Your answer consists of the lines in the data that contain "RequirePackage". Copy each of them.

(Detected change data)
== Segment start ==
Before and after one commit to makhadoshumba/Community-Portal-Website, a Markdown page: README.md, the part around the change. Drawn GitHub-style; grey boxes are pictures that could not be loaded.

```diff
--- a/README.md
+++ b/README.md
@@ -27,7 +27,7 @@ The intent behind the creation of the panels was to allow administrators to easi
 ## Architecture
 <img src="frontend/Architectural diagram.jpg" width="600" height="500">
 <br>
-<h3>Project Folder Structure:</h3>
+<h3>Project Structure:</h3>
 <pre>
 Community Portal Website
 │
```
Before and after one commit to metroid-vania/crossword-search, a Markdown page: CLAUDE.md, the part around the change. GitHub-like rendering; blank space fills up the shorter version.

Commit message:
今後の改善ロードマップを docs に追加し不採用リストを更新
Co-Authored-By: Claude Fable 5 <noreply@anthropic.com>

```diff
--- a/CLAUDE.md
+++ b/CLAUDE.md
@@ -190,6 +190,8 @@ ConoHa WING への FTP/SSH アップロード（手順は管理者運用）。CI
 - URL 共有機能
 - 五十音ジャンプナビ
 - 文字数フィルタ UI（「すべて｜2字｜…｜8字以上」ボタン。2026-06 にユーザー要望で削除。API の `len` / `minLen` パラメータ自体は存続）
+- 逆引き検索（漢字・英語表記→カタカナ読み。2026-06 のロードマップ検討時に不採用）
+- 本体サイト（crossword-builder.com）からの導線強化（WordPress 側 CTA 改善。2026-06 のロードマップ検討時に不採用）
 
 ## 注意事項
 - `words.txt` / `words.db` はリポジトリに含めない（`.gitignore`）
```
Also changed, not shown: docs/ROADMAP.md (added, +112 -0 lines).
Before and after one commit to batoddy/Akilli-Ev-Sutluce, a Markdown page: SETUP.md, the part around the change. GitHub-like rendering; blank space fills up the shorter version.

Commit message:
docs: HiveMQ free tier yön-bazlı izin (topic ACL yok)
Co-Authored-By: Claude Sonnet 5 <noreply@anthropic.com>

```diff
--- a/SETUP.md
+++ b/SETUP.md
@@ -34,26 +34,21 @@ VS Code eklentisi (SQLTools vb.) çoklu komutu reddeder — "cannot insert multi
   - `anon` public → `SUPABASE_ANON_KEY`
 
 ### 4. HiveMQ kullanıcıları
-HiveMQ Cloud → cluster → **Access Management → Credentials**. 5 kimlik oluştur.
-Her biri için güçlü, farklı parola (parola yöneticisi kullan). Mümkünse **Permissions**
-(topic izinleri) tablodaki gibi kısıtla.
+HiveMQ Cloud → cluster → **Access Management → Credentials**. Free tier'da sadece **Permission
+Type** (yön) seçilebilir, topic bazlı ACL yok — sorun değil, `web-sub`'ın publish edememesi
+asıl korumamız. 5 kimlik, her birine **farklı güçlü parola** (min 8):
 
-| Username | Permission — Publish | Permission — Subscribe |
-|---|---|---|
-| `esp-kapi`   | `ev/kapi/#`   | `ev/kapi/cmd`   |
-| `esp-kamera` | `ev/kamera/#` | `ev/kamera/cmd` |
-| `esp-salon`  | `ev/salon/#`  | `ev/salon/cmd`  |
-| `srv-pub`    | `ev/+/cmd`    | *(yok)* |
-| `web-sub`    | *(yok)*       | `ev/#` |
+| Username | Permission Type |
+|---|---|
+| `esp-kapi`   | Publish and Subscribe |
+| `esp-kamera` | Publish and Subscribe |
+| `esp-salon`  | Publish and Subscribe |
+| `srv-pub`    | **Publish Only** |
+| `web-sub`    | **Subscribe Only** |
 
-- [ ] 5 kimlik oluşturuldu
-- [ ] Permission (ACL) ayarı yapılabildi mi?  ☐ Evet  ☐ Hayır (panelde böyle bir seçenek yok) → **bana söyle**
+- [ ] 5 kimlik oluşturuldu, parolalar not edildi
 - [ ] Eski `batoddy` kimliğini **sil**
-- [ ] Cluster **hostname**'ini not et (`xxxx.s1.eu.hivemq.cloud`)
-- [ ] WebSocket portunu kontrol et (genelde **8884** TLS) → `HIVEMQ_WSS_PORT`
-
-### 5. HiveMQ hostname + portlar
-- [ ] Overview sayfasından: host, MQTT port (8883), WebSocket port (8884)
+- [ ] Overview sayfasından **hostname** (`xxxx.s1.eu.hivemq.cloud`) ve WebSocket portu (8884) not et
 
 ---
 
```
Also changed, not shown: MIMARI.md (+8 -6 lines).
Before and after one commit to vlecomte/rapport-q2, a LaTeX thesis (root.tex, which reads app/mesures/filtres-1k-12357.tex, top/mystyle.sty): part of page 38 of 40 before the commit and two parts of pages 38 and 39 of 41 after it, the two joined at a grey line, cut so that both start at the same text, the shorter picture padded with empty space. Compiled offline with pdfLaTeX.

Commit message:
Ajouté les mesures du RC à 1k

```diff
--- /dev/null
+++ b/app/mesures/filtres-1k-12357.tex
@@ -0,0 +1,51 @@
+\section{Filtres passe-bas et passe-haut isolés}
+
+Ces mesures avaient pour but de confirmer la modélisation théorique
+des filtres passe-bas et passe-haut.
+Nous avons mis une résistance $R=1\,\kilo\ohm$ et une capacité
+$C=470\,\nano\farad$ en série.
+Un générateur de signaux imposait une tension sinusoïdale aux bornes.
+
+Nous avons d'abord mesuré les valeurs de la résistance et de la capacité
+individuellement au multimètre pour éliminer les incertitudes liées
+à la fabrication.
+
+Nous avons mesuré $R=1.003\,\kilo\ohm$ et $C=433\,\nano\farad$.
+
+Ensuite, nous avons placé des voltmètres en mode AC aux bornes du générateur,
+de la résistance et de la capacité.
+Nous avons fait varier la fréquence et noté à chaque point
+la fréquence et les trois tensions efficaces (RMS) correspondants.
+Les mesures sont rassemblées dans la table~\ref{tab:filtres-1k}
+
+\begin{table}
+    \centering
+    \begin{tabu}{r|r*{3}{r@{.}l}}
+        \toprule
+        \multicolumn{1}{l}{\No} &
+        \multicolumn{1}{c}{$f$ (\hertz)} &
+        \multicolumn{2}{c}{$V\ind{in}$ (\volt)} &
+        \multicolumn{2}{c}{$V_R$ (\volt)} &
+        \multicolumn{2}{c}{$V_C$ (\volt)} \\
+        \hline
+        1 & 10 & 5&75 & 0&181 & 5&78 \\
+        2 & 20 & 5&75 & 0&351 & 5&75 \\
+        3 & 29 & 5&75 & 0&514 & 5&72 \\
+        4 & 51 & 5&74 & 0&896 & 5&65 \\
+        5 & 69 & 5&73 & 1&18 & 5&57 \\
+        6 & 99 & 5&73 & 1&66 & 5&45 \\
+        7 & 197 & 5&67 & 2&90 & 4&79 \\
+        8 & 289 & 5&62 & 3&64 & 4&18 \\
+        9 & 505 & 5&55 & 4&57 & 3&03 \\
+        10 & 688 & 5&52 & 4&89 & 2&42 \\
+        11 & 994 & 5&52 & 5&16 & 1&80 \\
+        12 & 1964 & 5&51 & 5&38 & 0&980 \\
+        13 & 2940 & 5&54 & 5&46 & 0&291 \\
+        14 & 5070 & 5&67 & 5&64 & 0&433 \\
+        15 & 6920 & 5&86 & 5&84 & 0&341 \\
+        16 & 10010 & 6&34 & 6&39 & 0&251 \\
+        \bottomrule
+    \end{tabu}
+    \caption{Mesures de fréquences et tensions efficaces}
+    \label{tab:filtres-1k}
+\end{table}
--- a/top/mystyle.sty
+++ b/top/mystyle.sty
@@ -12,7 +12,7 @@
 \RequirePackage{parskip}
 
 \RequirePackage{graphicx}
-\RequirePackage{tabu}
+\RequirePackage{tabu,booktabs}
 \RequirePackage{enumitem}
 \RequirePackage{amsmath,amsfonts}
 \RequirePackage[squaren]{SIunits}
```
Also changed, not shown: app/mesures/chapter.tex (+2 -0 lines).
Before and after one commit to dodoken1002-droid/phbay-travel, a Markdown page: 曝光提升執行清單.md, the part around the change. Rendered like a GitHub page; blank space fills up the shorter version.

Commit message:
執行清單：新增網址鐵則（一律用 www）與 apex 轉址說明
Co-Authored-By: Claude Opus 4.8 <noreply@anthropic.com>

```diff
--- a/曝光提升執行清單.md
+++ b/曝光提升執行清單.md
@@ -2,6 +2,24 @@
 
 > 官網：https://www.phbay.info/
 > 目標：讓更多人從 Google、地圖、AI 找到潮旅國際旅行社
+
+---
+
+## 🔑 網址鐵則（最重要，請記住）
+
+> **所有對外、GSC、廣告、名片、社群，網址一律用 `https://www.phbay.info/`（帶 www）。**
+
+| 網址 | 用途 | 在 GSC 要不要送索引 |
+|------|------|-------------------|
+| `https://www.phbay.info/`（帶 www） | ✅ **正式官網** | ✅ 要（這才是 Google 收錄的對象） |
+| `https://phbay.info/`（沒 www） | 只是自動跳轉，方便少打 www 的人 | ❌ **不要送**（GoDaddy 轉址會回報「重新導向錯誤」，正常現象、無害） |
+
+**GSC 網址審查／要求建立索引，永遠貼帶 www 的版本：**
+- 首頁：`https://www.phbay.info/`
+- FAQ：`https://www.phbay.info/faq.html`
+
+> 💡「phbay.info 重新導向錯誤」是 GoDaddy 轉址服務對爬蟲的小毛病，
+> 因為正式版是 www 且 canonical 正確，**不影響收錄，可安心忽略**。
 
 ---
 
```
== Segment end ==
Exercise result:
 \RequirePackage{parskip}
 \RequirePackage{graphicx}
-\RequirePackage{tabu}
+\RequirePackage{tabu,booktabs}
 \RequirePackage{enumitem}
 \RequirePackage{amsmath,amsfonts}
 \RequirePackage[squaren]{SIunits}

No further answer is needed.